Perhaps this is not breaking news – “Autumn arrives in New England.” But I felt compelled to point out to the rest of the world that just because the leaf-tracking Web site The Foliage Network has decided to drop Rhode Island from its deciduous tour, doesn’t mean the color is lacking in the Ocean State. According to the site:
Due to a lack of foliage spotters, we regret that we will no longer be covering Delaware, Minnesota and Rhode Island.
So that leaves it to Rhode Islanders to cover our own state. With help from my dog-eared copy of Neil Jorgensen’s “A Sierra Club Naturalist’s Guide” to southern New England, here’s a brief description of the showstoppers in our autumn landscape:
The first to turn are the red maples – the Rhode Island state tree – in the swamps, glowing bright red and occasionally orange. Also early are the white ash found on uplands and stream banks, making a variety of distinctive colors from maroon to rust to a dark greenish red.
As the season moves on the bright orange of poison sumac adds to the warm look of swamps and bogs while twiggy tupelo turns an intense dark red on the edges of swamps and ponds. On the slopes of upland forest, red maples turn vivid orange, yellow and red, often hanging on until Halloween. The intense yellow of hickories, lacy in appearance, and the slightly duller canary of black birch will also come out during the middle fall period. Beech can be found in moist, shady sites, leafing light green to yellow to brown.
Sugar maples, the postage stamp tree of the New England autumn, pose for desk calendars on roadsides, in cemeteries and churchyards in their brilliant peach color. Alternating shades of yellow in old fields and waste grounds are often painted by quaking aspen alongside the pinkish-orange and yellowing sassafras (which also like the wood’s edge and dry spots). They are joined by Staghorn sumac, featuring vibrant orange turning to vivid red leaves, growing in large clumps suggesting a frozen fire. The middle season also features the purplish maroon maple-leaved viburnum, traditionally spotted in upland woods, especially among oaks.

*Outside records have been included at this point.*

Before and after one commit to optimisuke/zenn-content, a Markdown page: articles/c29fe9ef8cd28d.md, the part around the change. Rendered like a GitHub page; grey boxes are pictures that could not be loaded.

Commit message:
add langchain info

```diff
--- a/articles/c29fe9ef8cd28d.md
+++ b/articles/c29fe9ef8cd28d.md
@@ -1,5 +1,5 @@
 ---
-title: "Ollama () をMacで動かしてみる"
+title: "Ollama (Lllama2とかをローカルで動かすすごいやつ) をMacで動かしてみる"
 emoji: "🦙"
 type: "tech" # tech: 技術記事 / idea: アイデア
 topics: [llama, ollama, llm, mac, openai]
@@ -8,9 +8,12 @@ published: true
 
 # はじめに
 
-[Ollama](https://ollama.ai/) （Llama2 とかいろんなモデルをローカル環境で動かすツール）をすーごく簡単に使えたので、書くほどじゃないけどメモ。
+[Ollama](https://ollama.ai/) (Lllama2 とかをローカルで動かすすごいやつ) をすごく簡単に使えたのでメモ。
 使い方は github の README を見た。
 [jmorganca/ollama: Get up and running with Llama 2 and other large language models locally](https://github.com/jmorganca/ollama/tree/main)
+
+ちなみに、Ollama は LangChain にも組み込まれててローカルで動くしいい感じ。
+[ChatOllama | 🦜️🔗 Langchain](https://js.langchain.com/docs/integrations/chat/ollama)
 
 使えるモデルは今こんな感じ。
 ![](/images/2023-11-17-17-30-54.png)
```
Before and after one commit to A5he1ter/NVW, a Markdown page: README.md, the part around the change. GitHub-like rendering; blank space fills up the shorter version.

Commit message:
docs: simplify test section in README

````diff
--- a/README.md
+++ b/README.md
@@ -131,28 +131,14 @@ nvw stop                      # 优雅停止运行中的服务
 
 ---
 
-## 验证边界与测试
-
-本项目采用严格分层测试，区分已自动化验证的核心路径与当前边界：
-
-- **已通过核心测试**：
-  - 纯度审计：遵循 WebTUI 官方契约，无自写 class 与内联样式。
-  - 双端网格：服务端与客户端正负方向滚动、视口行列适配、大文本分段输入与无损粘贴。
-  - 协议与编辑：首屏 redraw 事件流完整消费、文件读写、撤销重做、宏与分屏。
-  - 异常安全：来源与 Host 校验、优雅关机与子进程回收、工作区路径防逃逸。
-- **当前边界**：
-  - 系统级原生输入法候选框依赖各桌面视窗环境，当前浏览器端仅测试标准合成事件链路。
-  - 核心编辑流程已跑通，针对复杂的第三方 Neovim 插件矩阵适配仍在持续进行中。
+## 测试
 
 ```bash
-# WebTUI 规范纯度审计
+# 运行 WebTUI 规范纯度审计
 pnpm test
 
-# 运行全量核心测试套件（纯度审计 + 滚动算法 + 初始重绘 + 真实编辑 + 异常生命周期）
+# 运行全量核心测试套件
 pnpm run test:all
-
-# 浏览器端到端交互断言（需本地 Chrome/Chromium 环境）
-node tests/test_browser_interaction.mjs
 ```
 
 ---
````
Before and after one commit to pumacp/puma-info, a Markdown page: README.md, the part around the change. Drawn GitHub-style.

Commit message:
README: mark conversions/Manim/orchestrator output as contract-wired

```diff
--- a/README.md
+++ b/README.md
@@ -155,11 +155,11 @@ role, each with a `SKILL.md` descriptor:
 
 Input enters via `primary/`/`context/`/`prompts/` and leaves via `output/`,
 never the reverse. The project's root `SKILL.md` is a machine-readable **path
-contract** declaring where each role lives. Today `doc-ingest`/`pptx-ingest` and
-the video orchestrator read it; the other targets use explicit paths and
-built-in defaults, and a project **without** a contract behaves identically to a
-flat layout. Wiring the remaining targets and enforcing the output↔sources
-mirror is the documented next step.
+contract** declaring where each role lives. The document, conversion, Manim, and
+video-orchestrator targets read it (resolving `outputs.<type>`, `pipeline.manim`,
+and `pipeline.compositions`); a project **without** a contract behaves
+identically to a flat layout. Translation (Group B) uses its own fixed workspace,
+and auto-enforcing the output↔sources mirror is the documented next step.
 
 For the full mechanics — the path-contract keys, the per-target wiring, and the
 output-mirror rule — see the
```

Speaking of oaks, it is a species that sometimes gets short shrift when discussing New England’s fall foliage, but some autumns the oaks can be quite lustrous. Both red oak and black oak present variable colors, with the former generally reddish-brown and the latter mostly yellowish-brown, in canopy that has been known to last well into December in Rhode Island. Norway maple, the last of the maples to turn, goes out in a bright yellow flash while the last flush of fall is usually played by the wild cherry, gradually progressing from green to yellow. Even past peak, in their copper, rust and russet skins, the raw umber and burnt sienna remains of failed Crayola colors, the local leafscape is worth exploring, no matter what the Foliage Network says.
Because it’s not just the act of looking at a leaf that defines the season. It's the quest for color, an adventure of fresh-air encounters and surprising discoveries on rambling back roads that makes foliage seeking such a pleasure in New England. It’s all part of the region’s carnival of fall – days of fermented cider tasting, wood smoke ghosts writhing like dryads from chimney stacks, mutant pumpkins in the patch, obscene gourd shapes spilling out from handmade baskets, the scent and crunch of pine needles in the frosty forest. Leading to this week’s question: What is your favorite spot in Rhode Island for fall foliage?